Manager of Client Accounts
To executives at NetApp, the letter captured many of the frustrations corporate clients say they experience in dealing with outside counsel:
- The letter was dated January 31 and received several days later, but it announced rate increases that had already been implemented without any conversations with the client.
- It was addressed “Dear Client,” which suggested that perhaps the client wasn’t as valued as the letter indicated.
- The letter was signed by a law firm employee the client had never met or communicated with.
Law firm chief operating officers shared frustrations of their own, including challenges in responding to RFPs, compliance with varying billing guidelines, and the communication disconnects between the lawyers managing client relationships and the operations professionals responsible for the delivery of legal services. And everyone acknowledged there was plenty of room for improvement on both sides of the equation.
There was a fair amount of discussion about billing guidelines and security audits — two areas where the variety and complexity of the requirements make it difficult for law firms to efficiently comply and for clients to have legal services delivered in a manner consistent with their business needs.
As the group explored ideas for how to bridge the gap, standardization emerged as one opportunity for collaboration. ALA’s Uniform Process-Based Management System (UPBMS) can support initiatives to streamline processes, gain insight into the true costs of delivering legal services, and provide a common language that both law firms and clients can use in assessing the full range of support tasks in legal operations.
Likewise, ALA is working with the Legal Marketing Association and the International Legal Technology Association as part of Standards Advancement for the Legal Industry (SALI), a consortium developing legal matter coding standards to bring greater consistency and clarity to pricing, procurement and management of legal services.
But at the center of the discussion was the need for better communication and collaboration. How can law firm leaders be a catalyst for more engagement and cooperation with corporate legal operations professionals? How can we encourage our key client relationship managers to support and facilitate these conversations, allowing the folks responsible for making back-end operations work effectively to connect and find solutions to shared pain points? How do our law firm operations professionals lead change within the firm to adopt practices that improve legal service delivery? How do we help corporate clients in making the changes needed to improve the selection and evaluation of law firms?
As the legal industry continues to transform and client pressures continue to increase, perhaps we have reached a tipping point where the operations professionals on both sides of the relationship have a unique opportunity to work together to find solutions to these challenges. As the leaders in the business of law, ALA has the opportunity to be that catalyst.

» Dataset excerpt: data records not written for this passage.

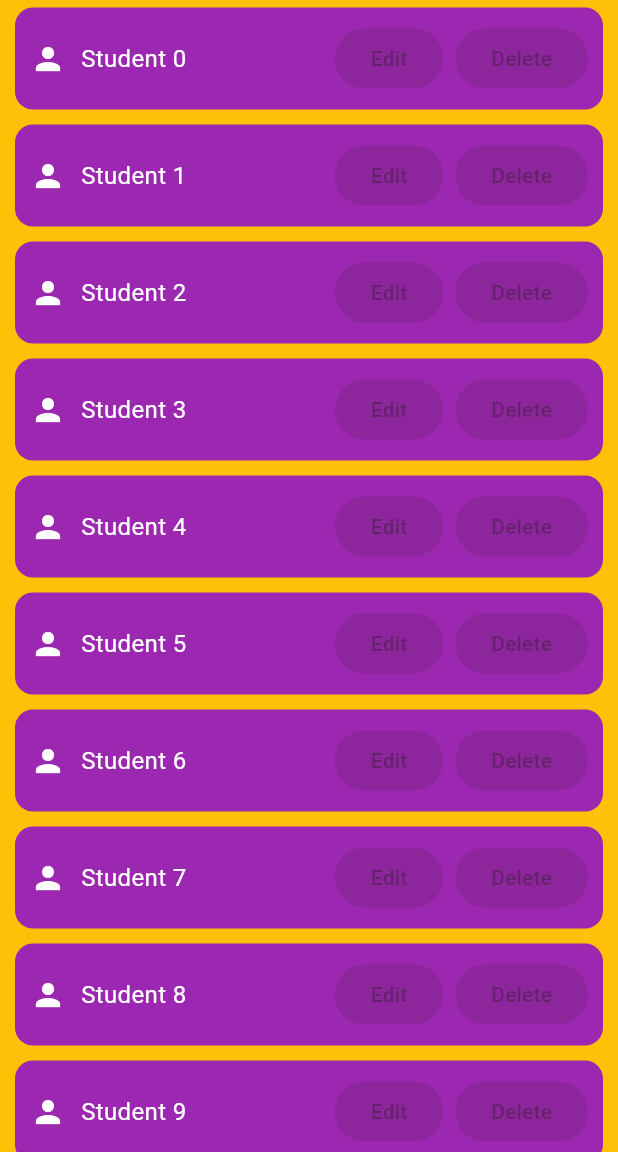
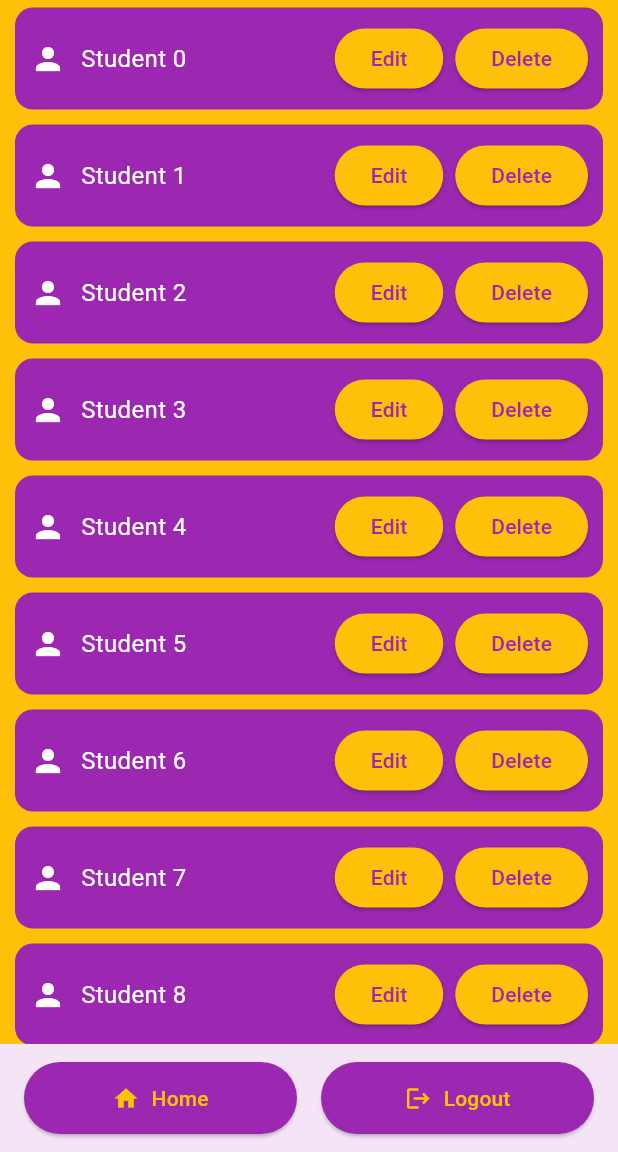
Before and after one commit to Joelscariajustine123/SMS--firebase, a Flutter app: the screen it shows once a user with an empty profile is signed in, on a phone screen of 412 x 824 dp, the part 84-1236 px from its top. Run offline on Flutter 3.47's test engine with Material 3 defaults, Android fonts, the phone set to English and light mode, and no system bars; our stand-ins replace firebase_auth, firebase_core; accounts and stored records are empty.

Commit message:
Change in ongoinglist student button

```diff
--- a/lib/ongoing_list.dart
+++ b/lib/ongoing_list.dart
@@ -82,10 +82,142 @@
 // );
 // }
 // }
+// import 'package:flutter/material.dart';
+// import 'package:firebase_auth/firebase_auth.dart';
+// import 'homescreen.dart';   // your dashboard
+// import 'login.dart';       // screen to return to after sign-out
+
+// class Listview extends StatefulWidget {
+//   const Listview({super.key});
+
+//   @override
+//   State<Listview> createState() => _ListviewState();
+// }
+
+// class _ListviewState extends State<Listview> {
+//   Future<void> _logout() async {
+//     await FirebaseAuth.instance.signOut();
+//     if (mounted) {
+//       Navigator.pushAndRemoveUntil(
+//         context,
+//         MaterialPageRoute(builder: (_) => const Login()),
+//         (route) => false,
+//       );
+//     }
+//   }
+
+//   void _goHome() {
+//     Navigator.push(
+//       context,
+//       MaterialPageRoute(builder: (_) => const Homescreen()),
+//     );
+//   }
+
+//   @override
+//   Widget build(BuildContext context) {
+//     return Scaffold(
+//       appBar: AppBar(
+//         backgroundColor: Colors.purple,
+//         leading: InkWell(
+//            onTap: () {
+//                   Navigator.push(
+//                     context,
+//                     MaterialPageRoute(builder: (context) => Homescreen()),
+//                   );
+//                 },
+//                 child: Image.asset("assets/image/logo.png"),
+//         ),
+//         title: const Text("List of Students"),
+//       ),
+//       backgroundColor: Colors.amber,
+
+//       body: Column(
+//         children: [
+//           // scrollable list
+//           Expanded(
+//             child: ListView.builder(
+//               itemCount: 20,
+//               itemBuilder: (_, index) => _studentTile(index),
+//             ),
+//           ),
+
+//           // bottom bar with Home & Logout
+//           // Container(
+//           //   padding: const EdgeInsets.symmetric(vertical: 12, horizontal: 16),
+//           //   color: Colors.purple.shade50,
+//           //   child: Row(
+//           //     children: [
+//           //       Expanded(
+//           //         child: ElevatedButton.icon(
+//           //           icon: const Icon(Icons.home),
+//           //           label: const Text("Home"),
+//           //           style: ElevatedButton.styleFrom(
+//           //             backgroundColor: Colors.purple,
+//           //             foregroundColor: Colors.amber,
+//           //             padding: const EdgeInsets.symmetric(vertical: 14),
+//           //           ),
+//           //           onPressed: _goHome,
+//           //         ),
+//           //       ),
+//           //       const SizedBox(width: 16),
+//           //       Expanded(
+//           //         child: ElevatedButton.icon(
+//           //           icon: const Icon(Icons.logout),
+//           //           label: const Text("Logout"),
+//           //           style: ElevatedButton.styleFrom(
+//           //             backgroundColor: Colors.purple,
+//           //             foregroundColor: Colors.amber,
+//           //             padding: const EdgeInsets.symmetric(vertical: 14),
+//           //           ),
+//           //           onPressed: _logout,
+//           //         ),
+//           //       ),
+//           //     ],
+//           //   ),
+//           // ),
+//         ],
+//       ),
+//     );
+//   }
+
+//   // ---- list tile ----
+//   Widget _studentTile(int index) => Container(
+//         margin: const EdgeInsets.symmetric(vertical: 5, horizontal: 10),
+//         padding: const EdgeInsets.all(10),
+//         decoration: BoxDecoration(
+//           color: Colors.purple,
+//           borderRadius: BorderRadius.circular(12),
+//         ),
+//         child: Row(
+//           children: [
+//             const Icon(Icons.person, color: Colors.white),
+//             const SizedBox(width: 10),
+//             Expanded(
+//               child: Text('Student $index',
+//                   style: const TextStyle(color: Colors.white, fontSize: 16)),
+//             ),
+//             _actionButton(text: 'Edit'),
+//             const SizedBox(width: 8),
+//             _actionButton(text: 'Delete'),
+//           ],
+//         ),
+//       );
+
+//   Widget _actionButton({String? text,void Function()? onPressed}) => ElevatedButton(
+//         style: ElevatedButton.styleFrom(
+//           backgroundColor: Colors.amber,
+//           foregroundColor: Colors.purple,
+//         ),
+//         onPressed: onPressed,
+//         child: Text(text??''),
+//       );
+// }
+
+
 import 'package:flutter/material.dart';
 import 'package:firebase_auth/firebase_auth.dart';
-import 'homescreen.dart';   // your dashboard
-import 'login.dart';       // screen to return to after sign-out
+import 'homescreen.dart';   // your dashboard screen
+import 'login.dart';       // your login screen
 
 class Listview extends StatefulWidget {
   const Listview({super.key});
@@ -119,13 +251,8 @@ class _ListviewState extends State<Listview> {
       appBar: AppBar(
         backgroundColor: Colors.purple,
         leading: InkWell(
-           onTap: () {
-                  Navigator.push(
-                    context,
-                    MaterialPageRoute(builder: (context) => Homescreen()),
-                  );
-                },
-                child: Image.asset("assets/image/logo.png"),
+          onTap: _goHome,
+          child: Image.asset("assets/image/logo.png"),
         ),
         title: const Text("List of Students"),
       ),
@@ -133,7 +260,7 @@ class _ListviewState extends State<Listview> {
 
       body: Column(
         children: [
-          // scrollable list
+          // student list
           Expanded(
             child: ListView.builder(
               itemCount: 20,
@@ -141,46 +268,46 @@ class _ListviewState extends State<Listview> {
             ),
           ),
 
-          // bottom bar with Home & Logout
-          // Container(
-          //   padding: const EdgeInsets.symmetric(vertical: 12, horizontal: 16),
-          //   color: Colors.purple.shade50,
-          //   child: Row(
-          //     children: [
-          //       Expanded(
-          //         child: ElevatedButton.icon(
-          //           icon: const Icon(Icons.home),
-          //           label: const Text("Home"),
-          //           style: ElevatedButton.styleFrom(
-          //             backgroundColor: Colors.purple,
-          //             foregroundColor: Colors.amber,
-          //             padding: const EdgeInsets.symmetric(vertical: 14),
-          //           ),
-          //           onPressed: _goHome,
-          //         ),
-          //       ),
-          //       const SizedBox(width: 16),
-          //       Expanded(
-          //         child: ElevatedButton.icon(
-          //           icon: const Icon(Icons.logout),
-          //           label: const Text("Logout"),
-          //           style: ElevatedButton.styleFrom(
-          //             backgroundColor: Colors.purple,
-          //             foregroundColor: Colors.amber,
-          //             padding: const EdgeInsets.symmetric(vertical: 14),
-          //           ),
-          //           onPressed: _logout,
-          //         ),
-          //       ),
-          //     ],
-          //   ),
-          // ),
+          // bottom row: Home + Logout
+          Container(
+            padding: const EdgeInsets.symmetric(vertical: 12, horizontal: 16),
+            color: Colors.purple.shade50,
+            child: Row(
+              children: [
+                Expanded(
+                  child: ElevatedButton.icon(
+                    icon: const Icon(Icons.home),
+                    label: const Text("Home"),
+                    style: ElevatedButton.styleFrom(
+                      backgroundColor: Colors.purple,
+                      foregroundColor: Colors.amber,
+                      padding: const EdgeInsets.symmetric(vertical: 14),
+                    ),
+                    onPressed: _goHome,
+                  ),
+                ),
+                const SizedBox(width: 16),
+                Expanded(
+                  child: ElevatedButton.icon(
+                    icon: const Icon(Icons.logout),
+                    label: const Text("Logout"),
+                    style: ElevatedButton.styleFrom(
+                      backgroundColor: Colors.purple,
+                      foregroundColor: Colors.amber,
+                      padding: const EdgeInsets.symmetric(vertical: 14),
+                    ),
+                    onPressed: _logout,
+                  ),
+                ),
+              ],
+            ),
+          ),
         ],
       ),
     );
   }
 
-  // ---- list tile ----
+  // list item
   Widget _studentTile(int index) => Container(
         margin: const EdgeInsets.symmetric(vertical: 5, horizontal: 10),
         padding: const EdgeInsets.all(10),
@@ -203,12 +330,14 @@ class _ListviewState extends State<Listview> {
         ),
       );
 
-  Widget _actionButton({String? text,void Function()? onPressed}) => ElevatedButton(
+  // action buttons
+  Widget _actionButton({String? text, void Function()? onPressed}) =>
+      ElevatedButton(
         style: ElevatedButton.styleFrom(
           backgroundColor: Colors.amber,
           foregroundColor: Colors.purple,
         ),
-        onPressed: onPressed,
-        child: Text(text??''),
+        onPressed: onPressed ?? () {},
+        child: Text(text ?? ''),
       );
 }
```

We have taken some early steps in our work with UPBMS and SALI, but the next steps will require law firm leaders to convince the traditional owners of the client relationship to welcome their involvement in strengthening the client relationship. I look forward to exploring ways ALA can help facilitate that change.